The Meynell family claim to be descendants of the Norman baron, Hugo de Grand Mesnil, who came over with William the Conqueror. He is said to have died in Leicester in 1093 and his descendants settled in Derbyshire and Yorkshire. Sir Hugo de Mesnil of Langley Mesnil represented his county under Edward III in five parliaments and thus started a long line of descent for the Mesnil family, eventually changing the name to Meynell in the 1600s.
In 1782 Hugo married Elizabeth Ingram Shepheard, daughter and co-heiress of Charles Ingram, 9thViscount Irwin and Lord Ingram. Temple Newsam in Yorkshire was their family seat and through the marriage, the Meynell family inherited the Ingram estates in Lincolnshire. When the Hall was built in 1871 it was actually modelled on a wing of the Temple Newsam house, which is why they look so similar. In 1793, after buying the Hoar Cross estate from the Talbots, Hugo built a house which he used as an occasional hunting lodge. He called it Old Hall and this was built around a small courtyard about half a mile away from where Hoar Cross Hall would later be built. Hugo and Elizabeth had six children and eventually, their grandson, also called Hugo, married the Hon. Emily Charlotte in 1863 and together they built the present Hoar Cross Hall to be their family home.

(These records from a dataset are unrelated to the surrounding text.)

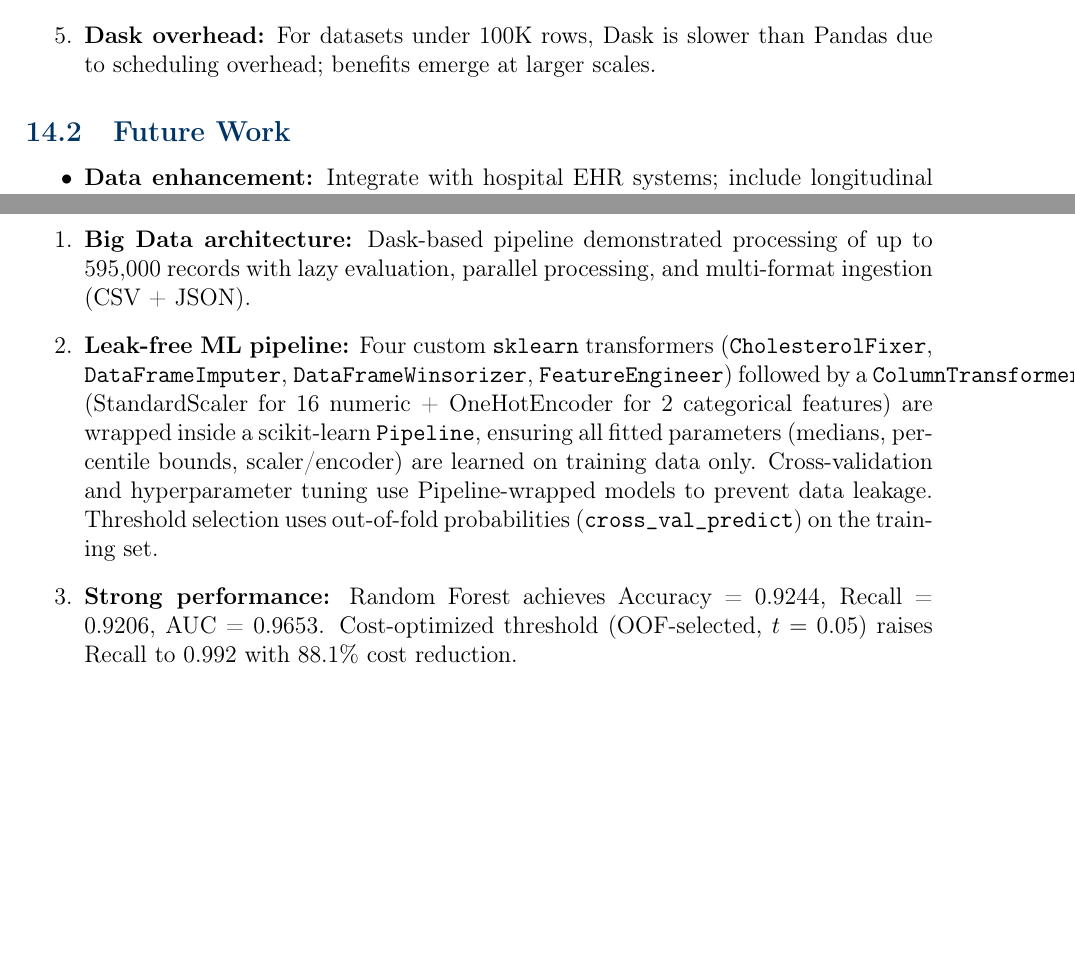
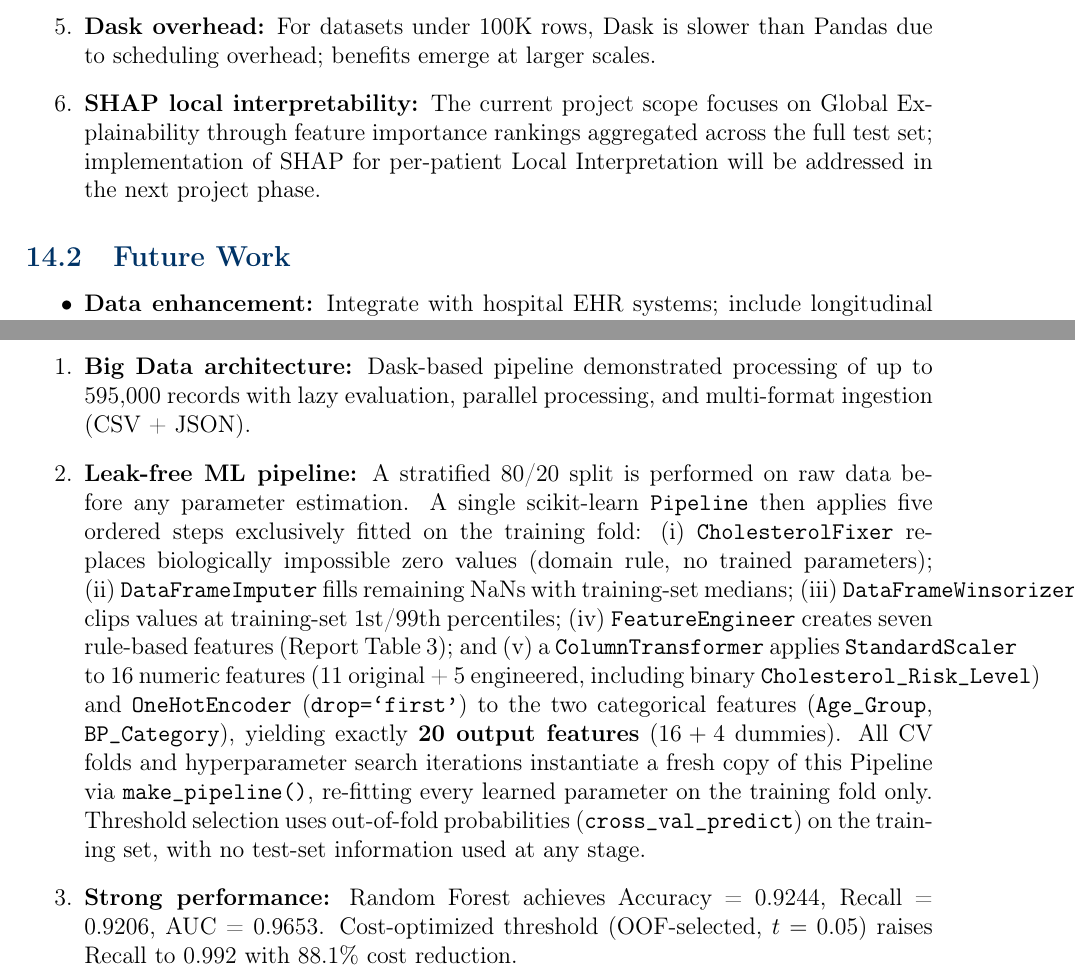
Before and after one commit to AnBinh1703/E1403_DuongBinhAn, a LaTeX document (latex/Heart_Disease_BigData_Final_Report.tex): two parts of pages 18 and 19 of 20, joined at a grey line, cut so that both start at the same text, the shorter picture padded with empty space. Compiled offline with pdfLaTeX.

```diff
--- a/latex/Heart_Disease_BigData_Final_Report.tex
+++ b/latex/Heart_Disease_BigData_Final_Report.tex
@@ -741,6 +741,7 @@
     \item \textbf{Potential selection bias:} Combined dataset from Cleveland, Hungary, and Statlog may have geographic/demographic biases.
     \item \textbf{Missing clinical variables:} BMI, smoking history, family history, medication data are not available but clinically relevant.
     \item \textbf{Dask overhead:} For datasets under 100K rows, Dask is slower than Pandas due to scheduling overhead; benefits emerge at larger scales.
+    \item \textbf{SHAP local interpretability:} The current project scope focuses on Global Explainability through feature importance rankings aggregated across the full test set; implementation of SHAP for per-patient Local Interpretation will be addressed in the next project phase.
 \end{enumerate}
 
 \subsection{Future Work}
@@ -785,7 +786,7 @@
 \begin{enumerate}
     \item \textbf{Big Data architecture:} Dask-based pipeline demonstrated processing of up to 595,000 records with lazy evaluation, parallel processing, and multi-format ingestion (CSV + JSON).
 
-    \item \textbf{Leak-free ML pipeline:} Four custom \texttt{sklearn} transformers (\texttt{CholesterolFixer}, \texttt{DataFrameImputer}, \texttt{DataFrameWinsorizer}, \texttt{FeatureEngineer}) followed by a \texttt{ColumnTransformer} (StandardScaler for 16 numeric + OneHotEncoder for 2 categorical features) are wrapped inside a scikit-learn \texttt{Pipeline}, ensuring all fitted parameters (medians, percentile bounds, scaler/encoder) are learned on training data only.  Cross-validation and hyperparameter tuning use Pipeline-wrapped models to prevent data leakage.  Threshold selection uses out-of-fold probabilities (\texttt{cross\_val\_predict}) on the training set.
+    \item \textbf{Leak-free ML pipeline:} A stratified 80/20 split is performed on raw data before any parameter estimation. A single scikit-learn \texttt{Pipeline} then applies five ordered steps exclusively fitted on the training fold: (i)~\texttt{CholesterolFixer} replaces biologically impossible zero values (domain rule, no trained parameters); (ii)~\texttt{DataFrameImputer} fills remaining NaNs with training-set medians; (iii)~\texttt{DataFrameWinsorizer} clips values at training-set 1st/99th percentiles; (iv)~\texttt{FeatureEngineer} creates seven rule-based features (Report Table~3); and (v)~a \texttt{ColumnTransformer} applies \texttt{StandardScaler} to 16 numeric features (11 original + 5 engineered, including binary \texttt{Cholesterol\_Risk\_Level}) and \texttt{OneHotEncoder} (\texttt{drop=`first'}) to the two categorical features (\texttt{Age\_Group}, \texttt{BP\_Category}), yielding exactly \textbf{20 output features} ($16 + 4$ dummies). All CV folds and hyperparameter search iterations instantiate a fresh copy of this Pipeline via \texttt{make\_pipeline()}, re-fitting every learned parameter on the training fold only. Threshold selection uses out-of-fold probabilities (\texttt{cross\_val\_predict}) on the training set, with no test-set information used at any stage.
 
     \item \textbf{Strong performance:} Random Forest achieves Accuracy = 0.9244, Recall = 0.9206, AUC = 0.9653. Cost-optimized threshold (OOF-selected, $t = 0.05$) raises Recall to 0.992 with 88.1\% cost reduction.
 
```
Also changed, not shown: latex/Heart_Disease_BigData_Final_Report.pdf, latex/Heart_Disease_BigData_Final_Report.tex (2 more changed lines).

The Hall took nearly 10 years to build and was completed in 1871, although Hugo and Emily had already moved in before that. The house was south facing and built-in extensive grounds covering many aces. Various cottages were also built on the estate for the workers to live in along with kitchen gardens and a stable block.
But tragedy was to strike; Hugo had had a horse riding accident some fourteen months previously which had left him bed-ridden. However, they moved into the house but he sadly died in May of 1871. As they had no children, the Meynell line (of Hoar Cross) became extinct. Emily inherited the Temple Newsam estate along with many other estates around the Midlands and became a very wealthy woman – they say she was a millionairess twice over!
Although she was now on her own, she had a lot of support from her family and her brother Frederick moved in with her. Emily turned Old Hall into a boys home called ‘The Home of the Good Shepherd’ and this eventually became a mixed children’s home run by a Mr and Mrs Glass in the seventies. It is now a nursing home.
Upon Emily’s death in 1904 Frederick changed his name from Wood to Meynell, thus keeping the name in the family.
The last Meynell couple to live at the Hall married in 1936 and raised a family of five children; they left in 1952 to move to a smaller property in a nearby village. The house was then rented to a local consultant and his wife who stayed for nearly 10 years. After they left in the sixties a monastic community took on the Hall intending to turn it into a Christian Community Centre but were unable to raise the required funds and had to leave in 1969. In 1970 William and Gwynyth Bickerton-Jones bought the Hall and settled there for nearly 20 years, opening the house to the public and running Mediaeval Banquets.
It was then sold to the present owners, Mr and Mrs Joynes, who have made it the Spa Hotel that you see today.
If you’d like to know more about what it was like living at the Hall, the daughter of the Bickerton-Jones family, who lived there during the seventies, has a blog published about her family life there, taken from her own diaries which she kept for many years. Please follow the link to read more about it: My Dad Bought A Mansion!
Thank you to the Bickerton-Jones family for writing this article for us and for providing the photos.